Very few clinically active physicians have an interest in people not getting well.  Little to no personal revenue is generated by physicians from writing a prescription.  Sure some collect consulting fees from pharma but generating any substantial earnings from this is negligible and the money’s assigned are less than a day in the office generates.

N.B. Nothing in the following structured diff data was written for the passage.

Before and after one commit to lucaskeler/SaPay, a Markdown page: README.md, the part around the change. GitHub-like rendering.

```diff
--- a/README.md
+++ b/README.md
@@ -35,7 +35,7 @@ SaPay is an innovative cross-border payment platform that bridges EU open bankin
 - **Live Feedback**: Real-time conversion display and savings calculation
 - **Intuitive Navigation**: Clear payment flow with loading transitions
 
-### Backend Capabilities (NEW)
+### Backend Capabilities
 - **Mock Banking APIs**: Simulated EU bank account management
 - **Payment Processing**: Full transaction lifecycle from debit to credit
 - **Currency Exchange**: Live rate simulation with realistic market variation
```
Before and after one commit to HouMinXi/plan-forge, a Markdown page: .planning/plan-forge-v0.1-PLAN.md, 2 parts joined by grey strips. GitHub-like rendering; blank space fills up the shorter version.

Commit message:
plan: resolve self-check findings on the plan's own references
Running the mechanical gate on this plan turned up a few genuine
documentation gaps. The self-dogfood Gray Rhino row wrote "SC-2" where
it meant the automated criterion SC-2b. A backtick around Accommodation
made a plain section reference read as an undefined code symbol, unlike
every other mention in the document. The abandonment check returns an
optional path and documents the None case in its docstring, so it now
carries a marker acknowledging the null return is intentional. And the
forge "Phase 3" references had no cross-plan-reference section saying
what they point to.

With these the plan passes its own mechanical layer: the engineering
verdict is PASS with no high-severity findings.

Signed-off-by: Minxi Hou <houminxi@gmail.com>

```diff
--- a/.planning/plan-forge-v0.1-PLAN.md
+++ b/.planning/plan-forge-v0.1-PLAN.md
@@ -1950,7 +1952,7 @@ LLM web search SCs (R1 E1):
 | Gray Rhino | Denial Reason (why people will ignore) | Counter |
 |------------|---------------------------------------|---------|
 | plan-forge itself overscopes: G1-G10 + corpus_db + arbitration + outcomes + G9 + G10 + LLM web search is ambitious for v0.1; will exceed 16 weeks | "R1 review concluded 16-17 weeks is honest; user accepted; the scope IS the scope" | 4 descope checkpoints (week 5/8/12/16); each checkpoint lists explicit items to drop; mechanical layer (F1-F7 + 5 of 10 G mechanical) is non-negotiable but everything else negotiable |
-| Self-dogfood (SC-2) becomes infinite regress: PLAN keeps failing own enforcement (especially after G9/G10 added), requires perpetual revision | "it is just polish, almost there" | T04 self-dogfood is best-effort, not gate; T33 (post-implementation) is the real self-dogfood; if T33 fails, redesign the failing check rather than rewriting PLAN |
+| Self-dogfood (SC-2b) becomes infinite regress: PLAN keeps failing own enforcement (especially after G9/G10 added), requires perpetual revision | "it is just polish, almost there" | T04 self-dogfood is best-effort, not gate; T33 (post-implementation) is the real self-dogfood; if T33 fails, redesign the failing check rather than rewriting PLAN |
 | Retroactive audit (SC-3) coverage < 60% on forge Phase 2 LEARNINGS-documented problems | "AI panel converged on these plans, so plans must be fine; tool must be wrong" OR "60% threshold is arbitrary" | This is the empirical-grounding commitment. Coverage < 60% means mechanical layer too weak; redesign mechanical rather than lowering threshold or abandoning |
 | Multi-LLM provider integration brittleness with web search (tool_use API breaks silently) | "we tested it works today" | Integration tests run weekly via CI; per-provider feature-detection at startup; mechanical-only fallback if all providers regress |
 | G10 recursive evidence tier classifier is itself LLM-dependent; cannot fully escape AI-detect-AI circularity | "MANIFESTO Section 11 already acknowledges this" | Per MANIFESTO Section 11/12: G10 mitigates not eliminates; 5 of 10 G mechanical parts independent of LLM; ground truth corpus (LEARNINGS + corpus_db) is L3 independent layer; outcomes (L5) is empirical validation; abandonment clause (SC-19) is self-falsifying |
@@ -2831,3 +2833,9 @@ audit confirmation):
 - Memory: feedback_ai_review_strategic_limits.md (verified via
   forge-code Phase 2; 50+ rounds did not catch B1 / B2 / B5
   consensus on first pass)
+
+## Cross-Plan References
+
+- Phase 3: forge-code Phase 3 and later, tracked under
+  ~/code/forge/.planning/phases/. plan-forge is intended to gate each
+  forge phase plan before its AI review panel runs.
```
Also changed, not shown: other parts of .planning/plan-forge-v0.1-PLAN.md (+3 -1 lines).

In the last decade or two most physicians do not even see drug representatives and are legally required not to benefit from prescription writing.  Indeed physicians are trained to write prescriptions and usually prescribe based on treatment protocols, familiarity or formulary restrictions.  There are so many folks who need to see a doctor for a variety of problems thinking they would not act in what is believed to be a patients best interest approaches silly.  Do you really think a Neurologist wants a 4-12 month waiting list?  Most caregivers want people to get better quickly and easily.  Because of the overburdens and limitations of an office practice many primary care providers have to “punt” to a specialist just because they have no time to study a non responding problem or want to streamline a diagnosis and plan.  Of course they might also be motivated to move a person with a difficult personality along too.  

 

In our situation we have a debilitating, life crushing condition which is uncommon, poorly understood, and multi factorial.  It is also non lethal on the surface.  Because providers fail to see how this condition kills it gets a lower priority and folks like us suffer.  Forums like this are essential because it allows a free exchange of experiences and allows us to work out what works, what is said to work but does not and how to fine tune interventions to gain maximum relief.  Cluster headaches have certainly been given a low medical priority, under appreciated suffering and downright criminal treatment especially how long the fight to get O2 recognized and covered.  Again forums like this and organizations like Clusterbusters help where the “system” never would.  

 

The legal system does create limit some provider hesitancy for novel, new or out of normal recommendation treatments.  Also when you are treated outside of normal protocols services attached to those treatments are not covered.  This creates conflict between patient and provider because imaging, lab tests and procedures can go uncovered thus generating financial obligations few can meet without insurance (again a mostly US problem). Trust me, if you got a kidney stone after being prescribed high dose vitamin D beyond standard recommendations a motivated patient could find a lawyer to help sue the provider despite the strength of evidence to the contrary.  It would likely be settled out of court and you would never hear about it.

 

So we take our Vitamin D, ingest illegal substances and try whatever crazy sounding thing we hear about to relieve this indescribable pain.  We own it and don’t need the traditional medical systems approval.  

  • Like 2
Link to comment
Share on other sites

Join the conversation

You can post now and register later. If you have an account, sign in now to post with your account.

Guest
Reply to this topic...

×   Pasted as rich text.   Paste as plain text instead

  Only 75 emoji are allowed.

×   Your link has been automatically embedded.   Display as a link instead

×   Your previous content has been restored.   Clear editor

×   You cannot paste images directly. Upload or insert images from URL.

Loading...
 Share

×
×
  • Create New...